A great case study means nothing if no one reads it! Most SaaS marketers (59%) say their preferred method of getting eyeballs on case studies is by encouraging sales reps to use them in calls, emails and pitches. 50% also say sharing on social media is effective.
The third most popular way of ensuring case study visibility is to place them on a prominent part of the website.
“Case studies are important because they give you the opportunity to celebrate an existing customer, which in and of itself is of immense value. Secondarily, for both customers and prospects alike, they always prefer to “see someone like them” rather than just hear you spew what-ifs at them.”Patrick Clore, Customer Marketing Manager, Zimperium
How satisfied are marketers with their SaaS marketing case studies?
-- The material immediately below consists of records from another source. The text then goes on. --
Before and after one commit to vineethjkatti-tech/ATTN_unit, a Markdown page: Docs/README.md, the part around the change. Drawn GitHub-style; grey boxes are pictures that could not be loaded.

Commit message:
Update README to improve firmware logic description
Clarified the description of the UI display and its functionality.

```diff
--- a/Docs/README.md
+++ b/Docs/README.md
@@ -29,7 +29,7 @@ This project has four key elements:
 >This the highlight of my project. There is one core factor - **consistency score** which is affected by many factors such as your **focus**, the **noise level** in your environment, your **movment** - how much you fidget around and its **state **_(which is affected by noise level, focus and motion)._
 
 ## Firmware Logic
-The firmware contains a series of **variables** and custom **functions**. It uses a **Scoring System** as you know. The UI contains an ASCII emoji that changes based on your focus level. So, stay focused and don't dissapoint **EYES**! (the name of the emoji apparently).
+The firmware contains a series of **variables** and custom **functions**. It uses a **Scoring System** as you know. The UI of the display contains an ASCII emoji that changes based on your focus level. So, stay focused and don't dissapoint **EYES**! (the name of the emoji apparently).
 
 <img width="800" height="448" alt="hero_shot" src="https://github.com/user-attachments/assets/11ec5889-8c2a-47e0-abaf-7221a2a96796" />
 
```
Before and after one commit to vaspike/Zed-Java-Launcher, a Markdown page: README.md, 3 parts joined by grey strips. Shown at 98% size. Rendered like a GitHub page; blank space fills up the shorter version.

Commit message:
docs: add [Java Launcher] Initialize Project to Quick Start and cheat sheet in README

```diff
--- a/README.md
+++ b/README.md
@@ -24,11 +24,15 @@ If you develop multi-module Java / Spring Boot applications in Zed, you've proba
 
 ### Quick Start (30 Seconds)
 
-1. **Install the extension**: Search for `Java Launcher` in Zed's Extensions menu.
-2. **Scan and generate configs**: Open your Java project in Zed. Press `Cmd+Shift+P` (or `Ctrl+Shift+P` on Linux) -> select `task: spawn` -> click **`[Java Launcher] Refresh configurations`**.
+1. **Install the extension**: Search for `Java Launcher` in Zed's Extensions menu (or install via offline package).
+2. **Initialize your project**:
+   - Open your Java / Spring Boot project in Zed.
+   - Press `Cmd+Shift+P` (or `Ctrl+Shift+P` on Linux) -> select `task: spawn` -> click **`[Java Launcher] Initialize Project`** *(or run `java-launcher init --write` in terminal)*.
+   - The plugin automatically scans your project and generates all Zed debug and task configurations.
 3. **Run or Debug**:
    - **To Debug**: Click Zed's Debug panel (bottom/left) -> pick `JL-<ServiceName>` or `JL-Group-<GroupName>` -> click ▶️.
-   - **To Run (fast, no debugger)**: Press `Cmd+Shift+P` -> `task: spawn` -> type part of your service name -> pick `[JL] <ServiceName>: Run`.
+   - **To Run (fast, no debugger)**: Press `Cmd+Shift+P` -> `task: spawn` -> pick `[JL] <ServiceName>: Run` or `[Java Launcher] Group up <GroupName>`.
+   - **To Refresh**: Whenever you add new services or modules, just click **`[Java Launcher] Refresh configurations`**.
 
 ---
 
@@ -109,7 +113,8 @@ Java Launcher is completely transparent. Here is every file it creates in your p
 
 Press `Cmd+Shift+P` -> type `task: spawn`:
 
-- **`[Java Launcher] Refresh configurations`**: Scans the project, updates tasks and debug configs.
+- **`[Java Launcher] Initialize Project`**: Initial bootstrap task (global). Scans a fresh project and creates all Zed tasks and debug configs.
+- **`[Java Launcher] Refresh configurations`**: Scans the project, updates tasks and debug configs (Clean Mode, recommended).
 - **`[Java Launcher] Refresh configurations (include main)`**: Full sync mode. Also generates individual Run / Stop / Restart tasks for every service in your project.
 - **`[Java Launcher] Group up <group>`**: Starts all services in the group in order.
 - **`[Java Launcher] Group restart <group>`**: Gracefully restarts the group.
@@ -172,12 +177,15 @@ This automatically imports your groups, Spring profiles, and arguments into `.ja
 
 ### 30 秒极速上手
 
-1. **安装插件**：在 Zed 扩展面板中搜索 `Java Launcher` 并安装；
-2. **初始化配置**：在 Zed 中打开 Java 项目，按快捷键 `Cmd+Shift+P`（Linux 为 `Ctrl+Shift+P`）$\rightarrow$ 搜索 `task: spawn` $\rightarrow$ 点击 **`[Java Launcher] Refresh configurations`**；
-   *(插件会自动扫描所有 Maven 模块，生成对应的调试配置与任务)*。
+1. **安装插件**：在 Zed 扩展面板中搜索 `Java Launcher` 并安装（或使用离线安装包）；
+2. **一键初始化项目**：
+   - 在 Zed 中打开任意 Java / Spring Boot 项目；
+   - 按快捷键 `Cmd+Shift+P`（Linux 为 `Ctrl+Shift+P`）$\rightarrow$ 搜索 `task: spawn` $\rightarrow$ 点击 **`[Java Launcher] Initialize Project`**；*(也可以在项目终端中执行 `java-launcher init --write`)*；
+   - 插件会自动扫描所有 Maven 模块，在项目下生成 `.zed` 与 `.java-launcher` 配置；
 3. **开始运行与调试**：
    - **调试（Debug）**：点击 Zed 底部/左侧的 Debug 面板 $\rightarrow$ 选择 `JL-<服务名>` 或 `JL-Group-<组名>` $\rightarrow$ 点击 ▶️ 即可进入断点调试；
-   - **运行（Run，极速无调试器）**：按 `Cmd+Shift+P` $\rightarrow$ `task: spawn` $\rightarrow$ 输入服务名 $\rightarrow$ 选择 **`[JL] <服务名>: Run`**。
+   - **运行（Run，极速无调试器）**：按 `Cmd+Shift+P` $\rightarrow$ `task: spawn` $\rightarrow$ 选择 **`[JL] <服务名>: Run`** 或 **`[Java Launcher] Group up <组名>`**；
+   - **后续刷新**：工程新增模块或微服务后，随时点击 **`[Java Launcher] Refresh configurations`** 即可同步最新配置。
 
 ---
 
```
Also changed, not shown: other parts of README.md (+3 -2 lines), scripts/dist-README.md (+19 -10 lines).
Only 12% of SaaS marketers are very satisfied with their case studies—compared to 18% last year.
A key area they’d like to improve is the metrics or KPIs for the case studies—marketers rate them as a very important component for case studies, but are rather dissatisfied with them in their current case studies.
“Case studies offer social proof for how we provide value to our customers. We also use case studies as an educational tool.
Our customers use our case studies to learn the exact Crossbeam workflows and processes some of our most successful customers are employing on their own.
They’re also a sales enablement tool. Our sellers use our case studies to build credibility and offer “proof points” for why (and how) Crossbeam can solve their problems.”Jasmine Jenkins, Sr. Customer Marketing Manager, Crossbeam
How do SaaS marketers measure the success of their marketing case studies?
30% of SaaS marketers say they don’t measure case study performance at all because they lack the time, resources or know-how.
The rest of the respondents use a wide variety of tactics to evaluate B2B case studies. Landing page traffic, anecdotal feedback from sales reps and clicks from social are the top 3 ways of measuring the success of case studies.
If you’d like, you can download the report as a PDF.
Thank you to all survey participants
If you were one of the 123 marketers who completed our survey this year, thank you! Your input has provided valuable case study trends and SaaS marketing insights that all customer marketers can learn and grow from.
We surveyed 123 SaaS customer marketers or other SaaS marketers who are part of the team responsible for producing case studies.
We collected survey responses from Nov 29, 2022 to Dec 19, 2022 using an online survey tool.
Need a hand with your case studies?
At Uplift Content, we write case studies for high-growth B2B SaaS companies like ClickUp, WalkMe and Okta. Check out our case study writing service to see how we might help you.
“When I started at ClickUp, we had nearly zero customer stories. I was under a lot of pressure to produce stories quickly to support our marketing and sales enablement efforts.
Working with Uplift has been a game changer for us! We’ve been able to scale our strategic customer story output 3x since partnering with Uplift.”
Tiffany Keel, Head of Customer Advocacy, ClickUp